“Each project required lots of creativity and flexibility; each changed from the time the Petaluma Health Center and I carved the projects together, to when they were launched. It was exciting to see how each team rose to the challenge, and come up with designs and deliverables I couldn't have thought of myself,” stated Dr. Anamary Leal about her class.
The Science 220 class has been participating in service-learning since it’s creation. Dr. Leal recognizes that the COVID pandemic has made her usual strategies difficult. So in the spring 2021 semester, her class partnered with the Petaluma Health Center (PHC) to help the community fight COVID. PHC conducted vaccine clinics for their patients at the SRJC Petaluma campus but discovered barriers and challenges in getting some of their patients vaccinated. Dr. Leal’s class was ready to find ways to break those barriers and help PCH educate the community.
One group identified the following problem: People are afraid of the vaccine, they are unsure of the long-term side effects, and they are unsure how or where to get the vaccine. To combat these concerns the group decided to go with a “Super Hero” theme to address fears around the vaccine. They used the fresh and innovative approach of Snapchat filters to communicate to patients that they are doing their part (by getting vaccinated) for the community. There were some challenges and Dr. Leal noted that using SnapChat in this way was new to her.

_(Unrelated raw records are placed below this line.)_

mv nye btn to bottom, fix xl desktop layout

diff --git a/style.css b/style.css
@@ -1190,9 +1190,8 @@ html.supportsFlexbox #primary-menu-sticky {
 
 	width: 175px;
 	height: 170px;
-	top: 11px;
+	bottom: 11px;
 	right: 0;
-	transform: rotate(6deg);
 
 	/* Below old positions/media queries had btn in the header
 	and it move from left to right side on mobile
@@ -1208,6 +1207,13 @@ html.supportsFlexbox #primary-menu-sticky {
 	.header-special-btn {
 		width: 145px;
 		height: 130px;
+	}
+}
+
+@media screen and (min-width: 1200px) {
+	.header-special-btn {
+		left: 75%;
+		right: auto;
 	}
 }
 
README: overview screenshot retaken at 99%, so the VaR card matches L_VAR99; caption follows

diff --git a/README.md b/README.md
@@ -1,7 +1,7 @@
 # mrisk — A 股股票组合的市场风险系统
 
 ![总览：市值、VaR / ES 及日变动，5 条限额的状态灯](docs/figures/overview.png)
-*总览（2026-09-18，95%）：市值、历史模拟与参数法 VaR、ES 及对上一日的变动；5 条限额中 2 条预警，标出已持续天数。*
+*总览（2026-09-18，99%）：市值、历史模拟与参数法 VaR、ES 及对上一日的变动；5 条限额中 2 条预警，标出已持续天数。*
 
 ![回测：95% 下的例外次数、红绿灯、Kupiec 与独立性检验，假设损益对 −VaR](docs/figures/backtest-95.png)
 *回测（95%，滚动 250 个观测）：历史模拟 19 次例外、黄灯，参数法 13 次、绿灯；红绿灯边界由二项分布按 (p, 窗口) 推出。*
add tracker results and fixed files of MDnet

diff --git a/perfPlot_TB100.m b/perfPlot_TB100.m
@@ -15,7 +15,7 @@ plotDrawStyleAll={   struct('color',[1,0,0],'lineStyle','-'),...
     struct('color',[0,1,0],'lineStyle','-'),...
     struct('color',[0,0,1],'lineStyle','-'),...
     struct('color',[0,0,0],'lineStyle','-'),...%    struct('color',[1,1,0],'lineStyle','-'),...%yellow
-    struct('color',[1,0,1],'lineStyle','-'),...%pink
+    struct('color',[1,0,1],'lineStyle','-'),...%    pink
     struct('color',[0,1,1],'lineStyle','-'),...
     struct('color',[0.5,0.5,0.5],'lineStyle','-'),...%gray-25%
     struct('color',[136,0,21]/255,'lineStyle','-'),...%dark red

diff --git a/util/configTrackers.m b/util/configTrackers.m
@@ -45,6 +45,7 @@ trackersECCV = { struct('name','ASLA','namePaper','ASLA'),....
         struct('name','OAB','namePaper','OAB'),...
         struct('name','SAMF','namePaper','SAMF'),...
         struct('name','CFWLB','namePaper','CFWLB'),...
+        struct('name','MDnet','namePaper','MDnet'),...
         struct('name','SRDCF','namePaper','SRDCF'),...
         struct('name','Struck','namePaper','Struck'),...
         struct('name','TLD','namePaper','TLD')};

Another group was tasked with showcasing data in a creative way for the staff. The team made a poster that was designed to make the workers of the health center feel proud of the great service they have provided to the community. The team indicated that this poster would be displayed in the staff office.
Kimberly Keller, Director of Business Operations at PCH had this to say about the projects: “I had a wonderful time working with the students. The projects are imaginative and beautiful. I’m thankful that we’re able to share vaccine success stories and information with our community in such a unique way!”
Dr. Leal elaborated about the class in general: “This SCI 220 will always be unique and special because the activities were all remote; the pandemic gave us opportunities to teach new skills that were not taught in prior course iterations. In a pandemic, without access to fancy big machines commonly thought of in maker spaces, we got a chance to but it gave us great opportunities to incorporate new skills like embroidery, knitting, crocheting, and sewable electronics (during the fall semester). It was such a great opportunity to see students flourish in skills they have never tried before! Some students have reported how calming it was to practice these skills in these hectic times.”
Overall, the presentations and the products introduced were original and contemporary. The use of technology and thinking outside of the box was evident especially when students talked about placing their product on other platforms and talking about things like augmented reality. I was very impressed with their ingenuity. The students worked within the confines of the pandemic and came up with solutions that the community partner could implement at the vaccination site and at the health center; that was the ultimate goal.